I am sure that many of you are familiar with the Christmas "Elf on the Shelf" idea. But for those of you who are not, let me share with you for a moment. The idea is that a little elf directly from the North Pole comes to your house to act as a spy for Santa. When he is in your home, he is watching all the children to make sure they are nice, and if he/she leaves, it's to tell Santa they are being naughty.
This has been one of the best behavior regulators for my two crazy kids and I wish we could make it work all year long.
Anyway, there is a whole book and stuff you can buy to share the story with your kids and I think it comes with it's own Elf for your shelf. I just went to the local craft store with coupon in hand and purchased my own elf who sits anywhere but on the shelf.
|Harris has found the perfect look-out sitting on the dining room light.|

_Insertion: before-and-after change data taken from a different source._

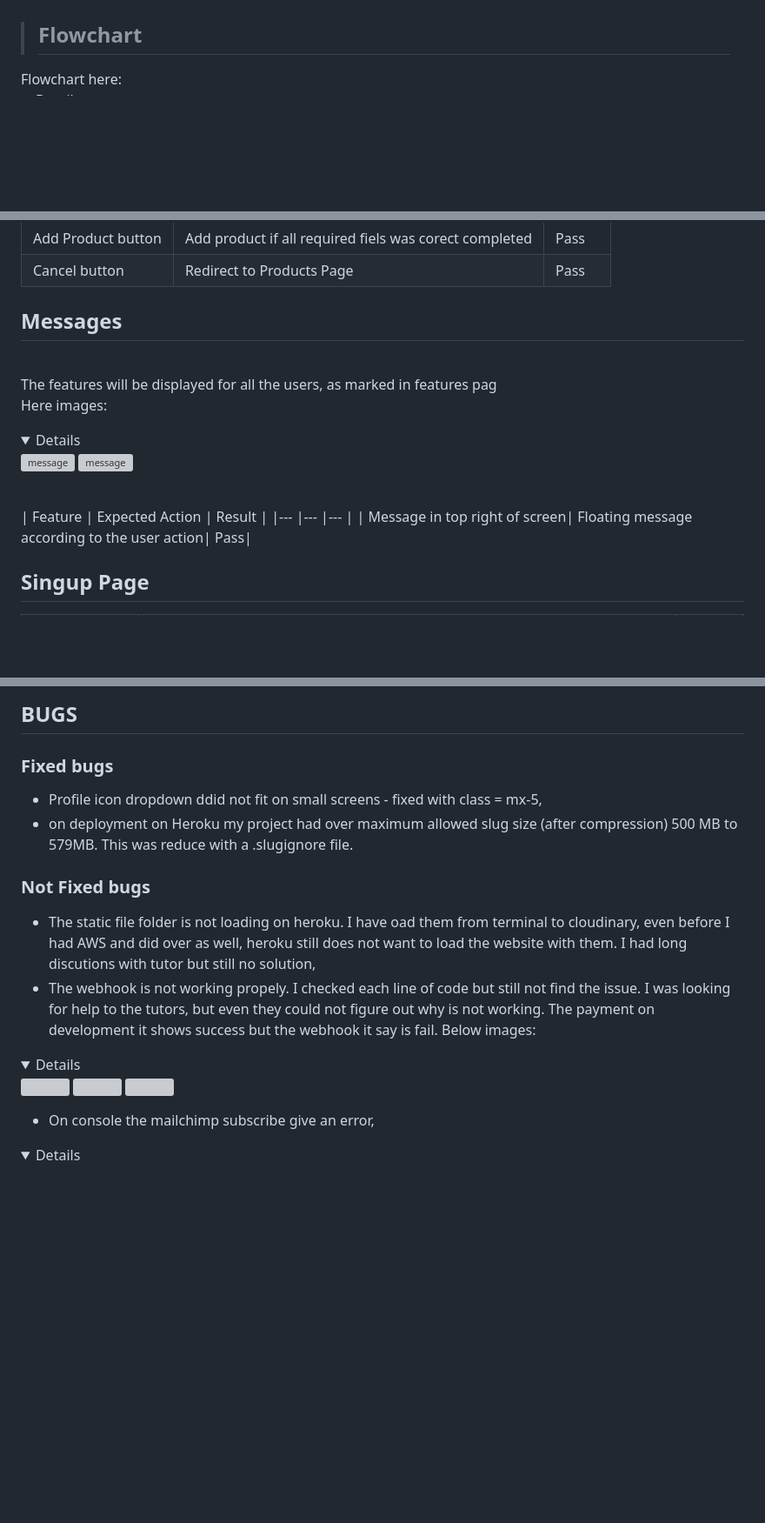
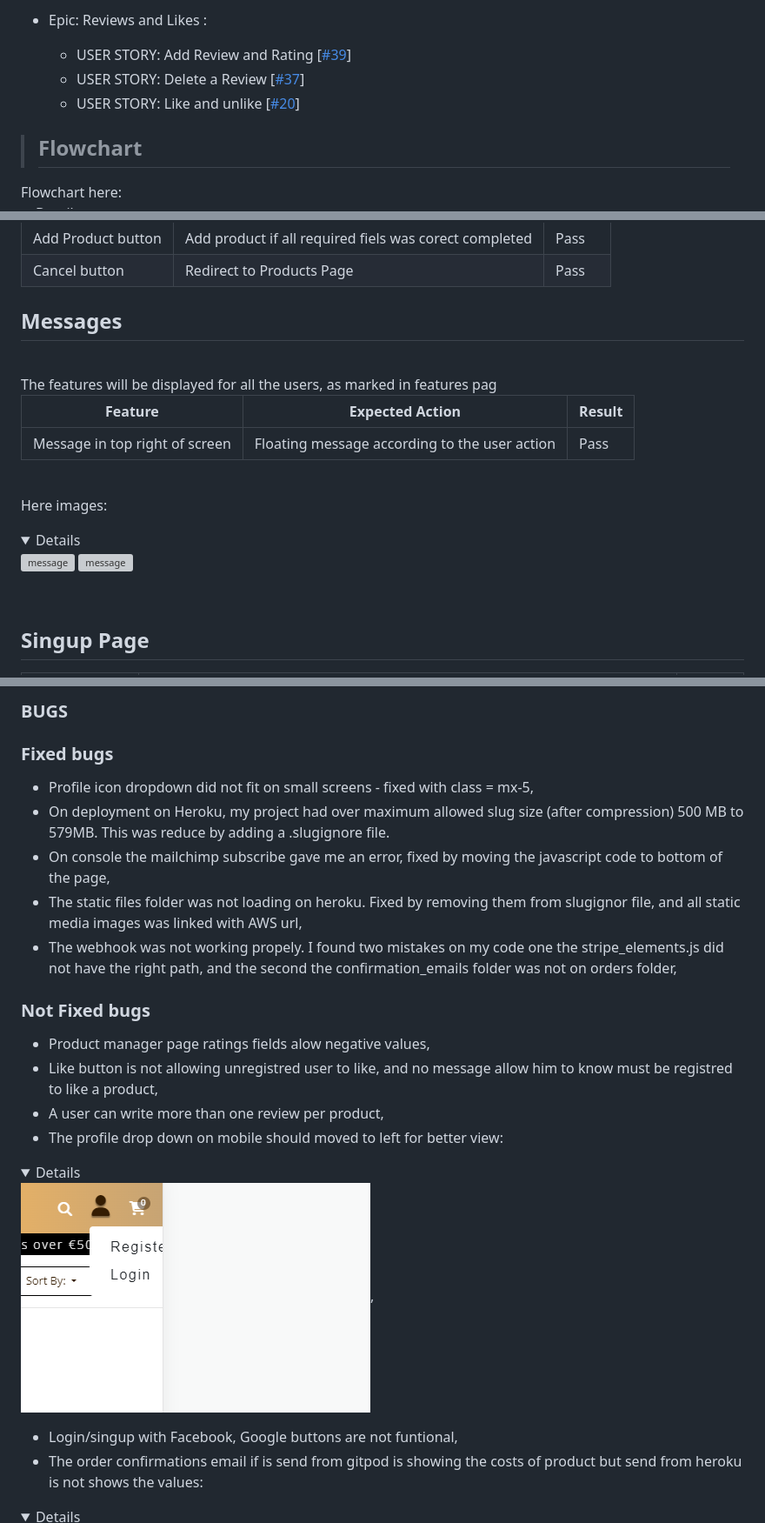
Before and after one commit to fitabigail/Madame-Musette, a Markdown page: README.md, 3 parts joined by grey strips. Shown: that part at 87% size. Drawn GitHub-style; pictures changed too: images_reademe/profile-drop.png (added); folded sections open; blank space fills up the shorter version; grey boxes are pictures that could not be loaded.

```diff
--- a/README.md
+++ b/README.md
@@ -226,4 +228,9 @@ The epics were created using the milestones on github. Each epic was created and
 
+- Epic: Reviews and Likes  :
+
+    - USER STORY: Add Review and Rating [[#39](https://github.com/fitabigail/Madame-Musette/issues/39)]
+    - USER STORY: Delete a Review [[#37](https://github.com/fitabigail/Madame-Musette/issues/37)]
+    - USER STORY: Like and unlike [[#20](https://github.com/fitabigail/Madame-Musette/issues/20)]
 
 </details>
  </br></br>
@@ -806,9 +814,16 @@ I utilised a manual testing strategy for the development of the site. Seperate t
 |Add Product button|Add product if all required fiels was corect completed| Pass|
 |Cancel button|Redirect to Products Page| Pass|
 
-## **Messages**
+## Messages
 <br>
 The features will be displayed for all the users, as marked in features pag
+
+
+
+| Feature   	| Expected Action   	| Result   	|
+|---	|---	|---	|
+| Message in top right of screen| Floating message according to the user action| Pass|
+<br>
 
 Here images:
 <details>
@@ -816,10 +831,6 @@ Here images:
 ![message](/images_reademe/messages.png)
 ![message](/images_reademe/sing-up-confirm.png)
 </details>
-<br>
-| Feature   	| Expected Action   	| Result   	|
-|---	|---	|---	|
-| Message in top right of screen| Floating message according to the user action| Pass|
 <br>
 
 ## Singup Page
@@ -850,25 +960,32 @@ Here images:
 </br></br>
 
-## **BUGS**
+### BUGS
 </br>
 
 ### Fixed bugs
 
- - Profile icon dropdown ddid not fit on small screens - fixed with class = mx-5,
- - on deployment on Heroku my project had over maximum allowed slug size (after compression) 500 MB to 579MB. This was reduce with a .slugignore file.
+ - Profile icon dropdown did not fit on small screens - fixed with class = mx-5,
+ - On deployment on Heroku, my project had over maximum allowed slug size (after compression) 500 MB to 579MB. This was reduce by adding a .slugignore file.
+ - On console the mailchimp subscribe gave me an error, fixed by moving the javascript code to bottom of the page,
+ - The static files folder was not loading on heroku. Fixed by removing them from slugignor file, and all static media images was linked with AWS url,
+ - The webhook was not working propely. I found two mistakes on my code one the stripe_elements.js did not have the right path, and the second the confirmation_emails folder was not on orders folder,
 
 </br></br>
 
 ### Not Fixed bugs
-</br></br>
-- The static file folder is not loading on heroku. I have oad them from terminal to cloudinary, even before I had AWS and did over as well, heroku still does not want to load the website with them. I had long discutions with tutor but still no solution,
-- The webhook is not working propely. I checked each line of code but still not find the issue. I was looking for help to the tutors, but even they could not figure out why is not working. The payment on development it shows success but the webhook it say is fail. Below images:
+
+</br>
+
+- Product manager page ratings fields alow negative values,
+- Like button is not allowing unregistred user to like, and no message allow him to know must be registred to like a product,
+- A user can write more than one review per product,
+- The profile drop down on mobile should moved to left for better view:
 <details>
 
-![](/images_reademe/payments.png)
-![](/images_reademe/payment1.png)
-![](/images_reademe/webhook-fail.png)
+ ![Profile-DropMenu](/images_reademe/profile-drop.png),
 </details>
 
-- On console the mailchimp subscribe give an error,
+- Login/singup with Facebook, Google buttons are not funtional,
+- The order confirmations email if is send from gitpod is showing the costs of product but send from heroku is not shows the values:
+ <details>
 
```
Also changed, not shown: other parts of README.md (+124 -32 lines), images_reademe/confirm-order.png (added), images_reademe/email-order-heroku.png (added), images_reademe/emails.png (added), 7 other files.
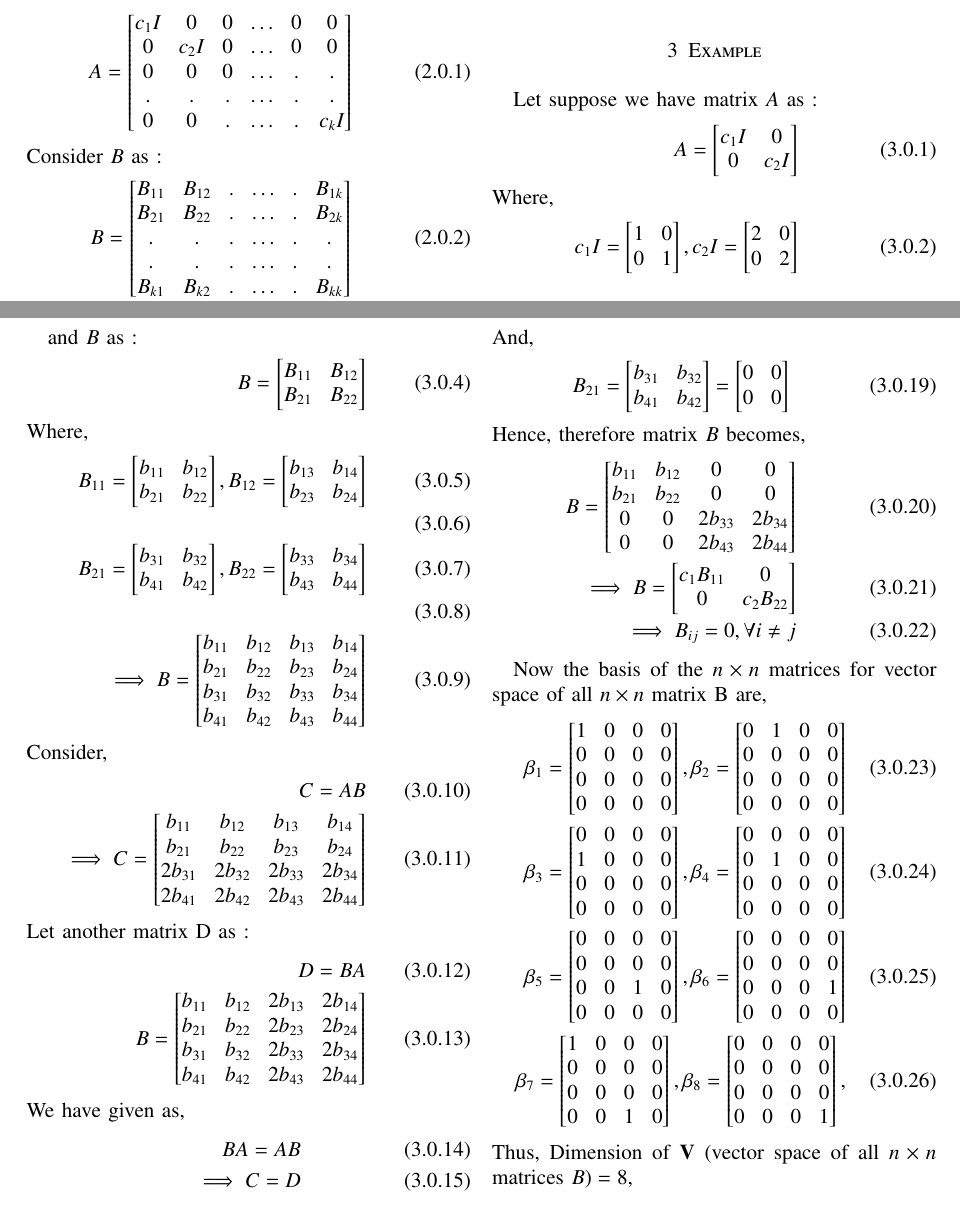
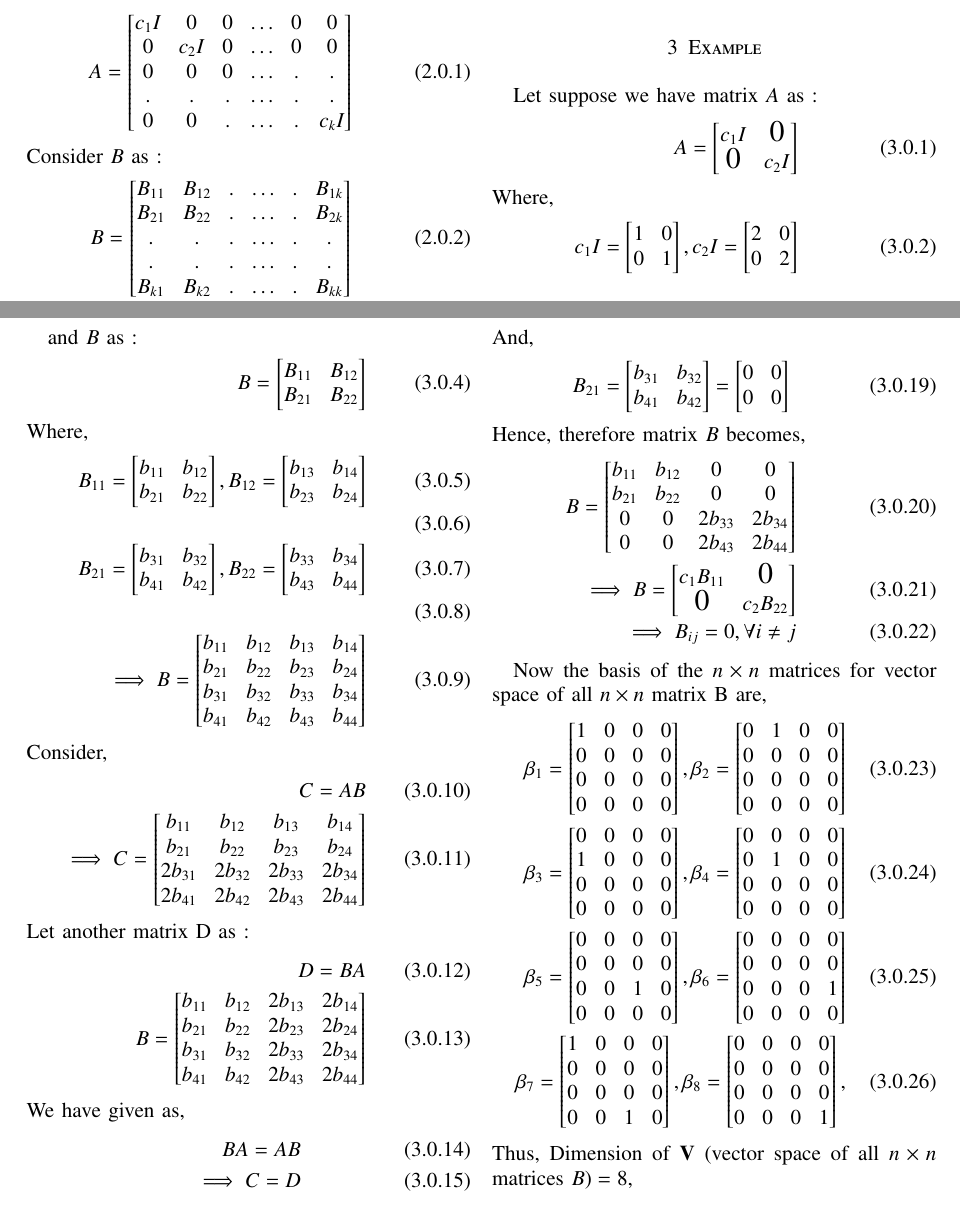
Before and after one commit to Ritesh622/Assignment, a LaTeX problem sheet (Assignment_13/Assignment 13.tex): two parts of pages 1 and 2 of 2, joined at a grey line, cut so that both start at the same text. Compiled offline with pdfLaTeX.

Commit message:
Add files via upload

```diff
--- a/Assignment_13/Assignment 13.tex
+++ b/Assignment_13/Assignment 13.tex
@@ -224,8 +224,8 @@ Where D  represents dimension of matrix. Therefore the dimension of the space of
 Let suppose we have matrix $A$ as :
 \begin{align}
 A =  \begin{bmatrix}
-c_1I & \huge{0} \\
-\huge{0} & c_2I
+c_1I & \bigZero \\
+\bigZero  & c_2I
 \end{bmatrix}
 \intertext{Where,}
 c_1I = \begin{bmatrix}
@@ -329,8 +329,8 @@ b_{21} & b_{22}  & 0       & 0  \\
 0      & 0       & 2b_{43} & 2b_{44}
 \end{bmatrix}\\
 \implies B =  \begin{bmatrix}
-c_1B_{11} & \huge{0} \\
-\huge{0}  & c_2B_{22}
+c_1B_{11} &\bigZero  \\
+\bigZero   & c_2B_{22}
 \end{bmatrix}\\
 \implies B_{ij} = 0, \forall i \neq j
 \end{align}
```
Also changed, not shown: Assignment_13/Assignment 13.pdf, Assignment_13/Assignment 13.tex (2 more changed lines).
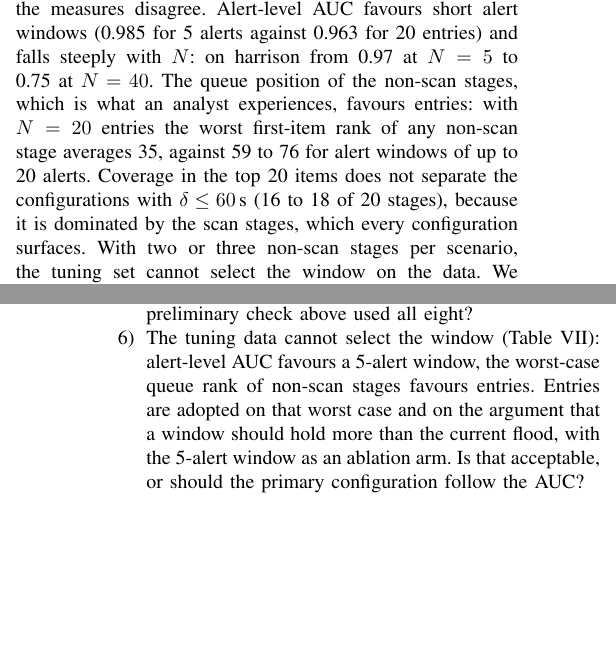
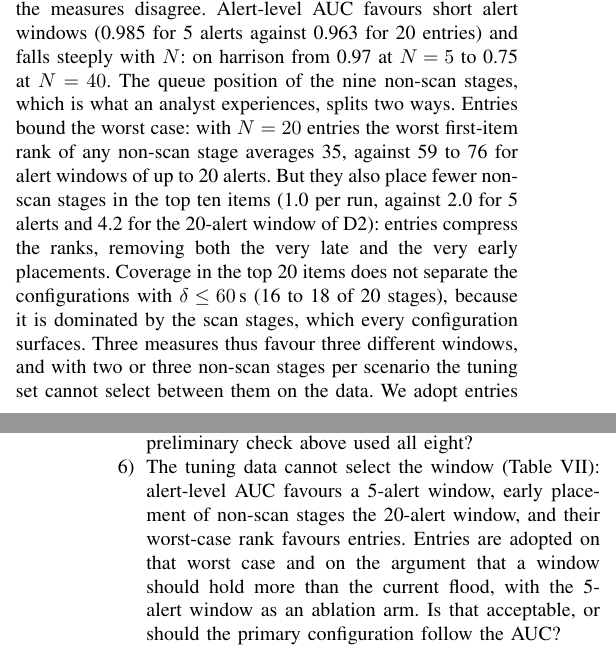
Before and after one commit to Ausar-Ing/ContextAwareSIEM, a LaTeX paper (References/Deliverable3_ContextAwareSIEM.tex): two parts of the columns of pages 8 and 9 of 10, joined at a grey line, cut so that both start at the same text, the shorter picture padded with empty space. Compiled offline with pdfLaTeX.

Commit message:
Deliverable 3: report top-10 placement of non-scan stages in the window sweep
Entries bound the worst rank but put fewer non-scan stages in the top 10
(1.0 per run vs 2.0 for 5 alerts, 4.2 for the D2 20-alert window). Three
measures now favour three windows; stated as such.

Co-Authored-By: Claude Opus 5.5 <noreply@anthropic.com>
Claude-Session: https://claude.ai/code/session_01DNs47zZBoymN9rY4hZK8zy

```diff
--- a/References/Deliverable3_ContextAwareSIEM.tex
+++ b/References/Deliverable3_ContextAwareSIEM.tex
@@ -395,7 +395,7 @@ wardbeck & .547 & 2/5 & .847 & 3/5 & \textbf{.999} & \textbf{5/5} & .994 & 3/5 \
 Four observations shape the design. First, rule severity ranks post-reconnaissance attack alerts at chance: privilege escalation raises level-3 alerts, the same level as routine logins. Second, the window score separates them with AUC above 0.97 in seven of eight scenarios. The exception, harrison, is the designed contamination: exfiltration alerts make up 52\% of its training baseline, so the model learned them as normal and ranks the remaining exfiltration alerts \emph{below} benign activity (AUC 0.18). Santos carries the same contamination but has almost no exfiltration alerts left to rank after its first attack step, so its score is unaffected. A contaminated baseline is the principal failure mode of the method. Retraining harrison with the 46{,}211 labelled exfiltration alerts removed from its baseline, all else unchanged, raises the exfiltration AUC from 0.17 to 0.89 and moves privilege escalation from the fifth queue item to the first; for santos the change is small (stage coverage 5/6 to 6/6, AUC 0.997 to 0.998). The window score is therefore effective only to the extent that the baseline it learns from is clean, and the evaluation reports both conditions. Third, the novelty flag alone separates attack alerts well in some scenarios and poorly in others (AUC 0.47--0.98), and surfaces fewer stages in the queue than the window score in five of eight scenarios, as many in two and more in one (harrison); in a short baseline many benign rules are also new. The window therefore adds information beyond novelty in most, but not all, scenarios. Fourth, ranking individual alerts fails for every system: scan floods occupy the first thousands of positions, which motivated the repeat-group queue, and even with grouping the default hybrid weights rank escalation below noisier, higher-level groups.
 
 
-\textbf{Window definition.} The window parameters were then examined by a sweep on the four tuning scenarios only, with harrison's baseline oracle-cleaned so that its contamination does not decide the comparison, Component 6 as specified in Section~\ref{sec:iforest}, and five seeds (Table~\ref{tab:sweep}). It settles $\delta$ and little else. A long $\delta$ hurts on every measure of separation, as argued in Section~\ref{sec:window}. Between entries and alert windows the measures disagree. Alert-level AUC favours short alert windows (0.985 for 5 alerts against 0.963 for 20 entries) and falls steeply with $N$: on harrison from 0.97 at $N = 5$ to 0.75 at $N = 40$. The queue position of the non-scan stages, which is what an analyst experiences, favours entries: with $N = 20$ entries the worst first-item rank of any non-scan stage averages 35, against 59 to 76 for alert windows of up to 20 alerts. Coverage in the top 20 items does not separate the configurations with $\delta \le 60$\,s (16 to 18 of 20 stages), because it is dominated by the scan stages, which every configuration surfaces. With two or three non-scan stages per scenario, the tuning set cannot select the window on the data. We adopt entries with $N = 20$ and $\delta = 60$\,s on two grounds, the bounded worst case for the stages that matter and a window that holds more than the current flood (40\% of host windows hold one rule, against 89--96\% for alert windows), at a measured cost in alert-level AUC, and carry the strongest alert window as the ablation arm B2$_\mathrm{alert}$ so that the test set reports the comparison. An earlier run of this sweep, with calibration on training windows and seed-averaged scores, appeared to favour entries on AUC as well; that advantage did not survive the corrected method, so the comparison is more sensitive to calibration details than to seeds, whose spread is small (AUC standard deviation at most 0.013 for $\delta \le 60$\,s).
+\textbf{Window definition.} The window parameters were then examined by a sweep on the four tuning scenarios only, with harrison's baseline oracle-cleaned so that its contamination does not decide the comparison, Component 6 as specified in Section~\ref{sec:iforest}, and five seeds (Table~\ref{tab:sweep}). It settles $\delta$ and little else. A long $\delta$ hurts on every measure of separation, as argued in Section~\ref{sec:window}. Between entries and alert windows the measures disagree. Alert-level AUC favours short alert windows (0.985 for 5 alerts against 0.963 for 20 entries) and falls steeply with $N$: on harrison from 0.97 at $N = 5$ to 0.75 at $N = 40$. The queue position of the nine non-scan stages, which is what an analyst experiences, splits two ways. Entries bound the worst case: with $N = 20$ entries the worst first-item rank of any non-scan stage averages 35, against 59 to 76 for alert windows of up to 20 alerts. But they also place fewer non-scan stages in the top ten items (1.0 per run, against 2.0 for 5 alerts and 4.2 for the 20-alert window of D2): entries compress the ranks, removing both the very late and the very early placements. Coverage in the top 20 items does not separate the configurations with $\delta \le 60$\,s (16 to 18 of 20 stages), because it is dominated by the scan stages, which every configuration surfaces. Three measures thus favour three different windows, and with two or three non-scan stages per scenario the tuning set cannot select between them on the data. We adopt entries with $N = 20$ and $\delta = 60$\,s on two grounds, the bounded worst case for the stages that matter and a window that holds more than the current flood (40\% of host windows hold one rule, against 89--96\% for alert windows), at a measured cost in alert-level AUC, and carry the strongest alert window as the ablation arm B2$_\mathrm{alert}$ so that the test set reports the comparison. An earlier run of this sweep, with calibration on training windows and seed-averaged scores, appeared to favour entries on AUC as well; that advantage did not survive the corrected method, so the comparison is more sensitive to calibration details than to seeds, whose spread is small (AUC standard deviation at most 0.013 for $\delta \le 60$\,s).
 
 \begin{table}[t]
 \caption{Window sweep on the tuning scenarios ($S_\mathrm{seq}$ only, five seeds, metrics per seed then averaged). 1-rule: share of baseline host windows holding a single rule. AUC: non-scan attack vs.\ benign, mean and minimum over scenarios. Rank: first queue item of each non-scan stage, mean and worst. Cov: stages with an item in the top 20, summed}
@@ -431,7 +431,7 @@ entries & 20 & 900 & .34 & .829 & .669 & 21 & 46 & 15.8 \\
 \item The accumulator's surprise correction (Section~\ref{sec:accum}) is derived but unmeasured; is the formulation sound before it is implemented?
 \item Is a documented role-based exposure score acceptable for $S_\mathrm{exp}$, given that neither corpus has an authentic asset inventory?
 \item Is the tuning/test split of scenarios, fixed before tuning, sufficient to address tuning on the test set, given that the preliminary check above used all eight?
-\item The tuning data cannot select the window (Table~\ref{tab:sweep}): alert-level AUC favours a 5-alert window, the worst-case queue rank of non-scan stages favours entries. Entries are adopted on that worst case and on the argument that a window should hold more than the current flood, with the 5-alert window as an ablation arm. Is that acceptable, or should the primary configuration follow the AUC?
+\item The tuning data cannot select the window (Table~\ref{tab:sweep}): alert-level AUC favours a 5-alert window, early placement of non-scan stages the 20-alert window, and their worst-case rank favours entries. Entries are adopted on that worst case and on the argument that a window should hold more than the current flood, with the 5-alert window as an ablation arm. Is that acceptable, or should the primary configuration follow the AUC?
 \item Harrison and santos have about half of their baselines poisoned by design. Is reporting them as recorded, alongside an oracle-cleaned retraining, the right treatment, or should they be separated from the main comparison?
 \end{enumerate}
 
```
Also changed, not shown: References/Deliverable3_ContextAwareSIEM.pdf.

The elf that visits us each year is named "Harris". He is a sneaky one making sure to place himself in sight of the children at all times. You see, I have him move around occasionally through the day as if he is actually tracking their whereabouts. My daughter will frequently ask me "how does he move around without us seeing him?" and I tell her that he moves like the toys on toy story. When we are looking, they freeze, when we aren't watching he plays and moves around.
We find him everyday in the craziest places and playing pranks on the kids. Yesterday in the bath, he sprinkled fake snow over the curtain on top of their heads.
He watches them as they come in the front door to make sure they don't just drop their coats and bags on the floor, and today, my son found that he had left footprints on the table as he skipped to his next hiding place. (the footprints were made with flour.)
As silly as this may all sound, it is so great for the kids to feel like Santa is really sending someone to watch. Like I said, it has been the best behavior thing at our house. Perhaps you too could invite one of Santa's elves to visit your home for the holidays. The more he moves and the more little "pranks" he can play, the more real he becomes.